â€œI’m disturbed by the fact that we have a number of prominent bloggers pushing DNA testing. You’d think they would be all over this story. You’d think that they would be in the front lines in the attack on unscrupulous private companies who are overselling the idea of tracing your ancestors through your DNA. If you thought that you’d be wrong. Some of these bloggers are even denying there’s a problem.â€
During the Marketplace segment, Johnna – a woman they interview who is interested in learning more about her ancestry – discovers that she belongs to Haplogroup H. Unfortunately, Johnna had expected to learn more about her ancestry, such as the names of ancestors. It would appear that Johnna did not do any research about genetic genealogy.
The journalist then wonders how the company (it happens to be Genebase) can make a claim that Johnna is related to Marie Antoinette. However, the results reveal that Johnna IS related to Marie Antoinette through her maternal line. They both belong to Haplogroup H, meaning that they both descended through their maternal line from a single woman. The problem at this point is that the DEGREE of relation is not clear â€“ most importantly, it is not clear to many potential customers. This is the problem that has prompted so many journalists to pen articles or film segments.
The segment also attempts to drill home the fact that we are all from
I should also point out that regular readers know that I agree that more education is needed. The system is not perfect â€“ I certainly donâ€™t think genetic genealogy is a scam, but on the other hand there is always more room for the education of customers.
Genetic genealogy is not an invention of business. It was created by anthropologists, published in peer-reviewed articles, and borrowed by business. In the end, Johnna received the results of her test and an assignment into an mtDNA haplogroup based upon the scientific analysis. Unfortunately, Johnna incorrectly believed that she would be receiving much more.
The question comes down to this â€“ who is responsible for the education of consumers? I am a person who thinks it is 50/50. The company should be as honest as possible and attempt to educate the consumer (and I agree that more can be done by these companies to increase awareness), and the consumer should do their best to learn more. Almost every genetic genealogy company has a website that contains a â€œlearn moreâ€ section, and customer should read it before ordering. A quick check shows that Genebase has a â€œlearn moreâ€ section as well, available here. Before you buy any expensive product, you should do some research first.

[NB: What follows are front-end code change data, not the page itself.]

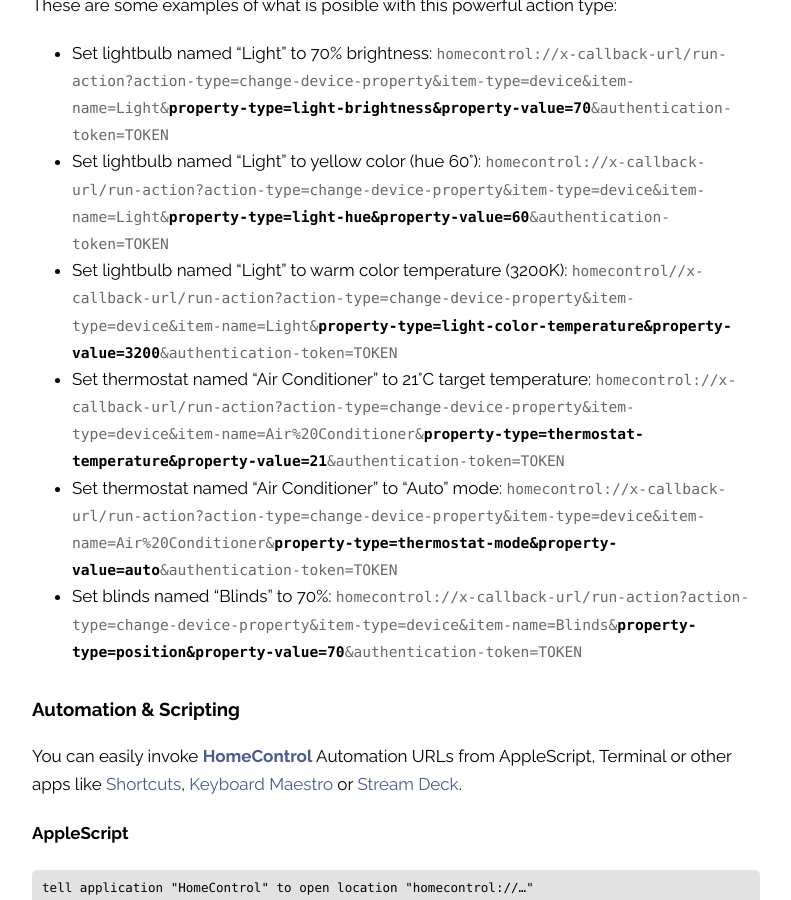
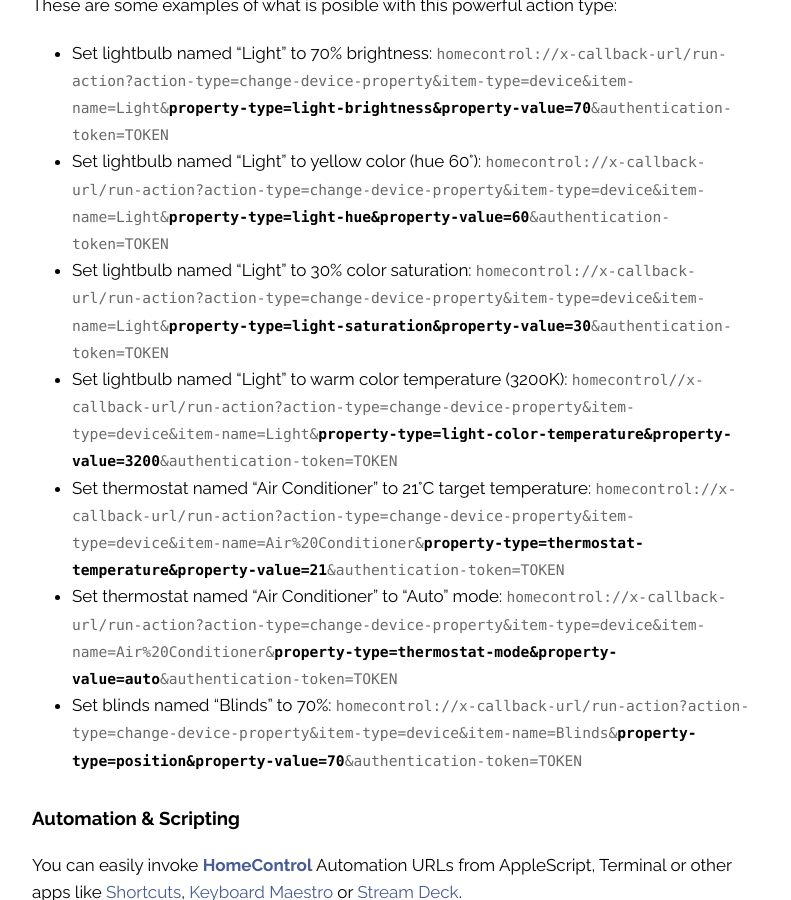
Before and after one commit to pvieito/Blog, a Jekyll site: the page built from _posts/2022-01-14-automate-homekit-with-homecontrol.md, in a window 1280 px wide and 900 px high, scrolled down 2468 px. Shown: the whole window, without its empty margins (244-1035 px from the left). Built offline with Jekyll 4.4.1, drawn with Linux system fonts in a browser that asks for light colours.

Commit message:
[Blog] Better style

```diff
--- a/_posts/2022-01-14-automate-homekit-with-homecontrol.md
+++ b/_posts/2022-01-14-automate-homekit-with-homecontrol.md
@@ -43,6 +43,7 @@
 
 - Set lightbulb named "Light" to 70% brightness: <span style="color:var(--soft-gray-color);">`homecontrol://x-callback-url/run-action?action-type=change-device-property&item-type=device&item-name=Light&`**<span style="color:var(--default-text-color);">`property-type=light-brightness&property-value=70`</span>**`&authentication-token=TOKEN`</span>
 - Set lightbulb named "Light" to yellow color (hue 60°): <span style="color:var(--soft-gray-color);">`homecontrol://x-callback-url/run-action?action-type=change-device-property&item-type=device&item-name=Light&`**<span style="color:var(--default-text-color);">`property-type=light-hue&property-value=60`</span>**`&authentication-token=TOKEN`</span>
+- Set lightbulb named "Light" to 30% color saturation: <span style="color:var(--soft-gray-color);">`homecontrol://x-callback-url/run-action?action-type=change-device-property&item-type=device&item-name=Light&`**<span style="color:var(--default-text-color);">`property-type=light-saturation&property-value=30`</span>**`&authentication-token=TOKEN`</span>
 - Set lightbulb named "Light" to warm color temperature (3200K): <span style="color:var(--soft-gray-color);">`homecontrol//x-callback-url/run-action?action-type=change-device-property&item-type=device&item-name=Light&`**<span style="color:var(--default-text-color);">`property-type=light-color-temperature&property-value=3200`</span>**`&authentication-token=TOKEN`</span>
 - Set thermostat named "Air Conditioner" to 21°C target temperature: <span style="color:var(--soft-gray-color);">`homecontrol://x-callback-url/run-action?action-type=change-device-property&item-type=device&item-name=Air%20Conditioner&`**<span style="color:var(--default-text-color);">`property-type=thermostat-temperature&property-value=21`</span>**`&authentication-token=TOKEN`</span>
 - Set thermostat named "Air Conditioner" to "Auto" mode: <span style="color:var(--soft-gray-color);">`homecontrol://x-callback-url/run-action?action-type=change-device-property&item-type=device&item-name=Air%20Conditioner&`**<span style="color:var(--default-text-color);">`property-type=thermostat-mode&property-value=auto`</span>**`&authentication-token=TOKEN`</span>
```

By the way, the strangest part of the video was when they googled â€œGenographicâ€ and found ads for Genebase, as if that was a sign of bad business practice. Sort of bizarre.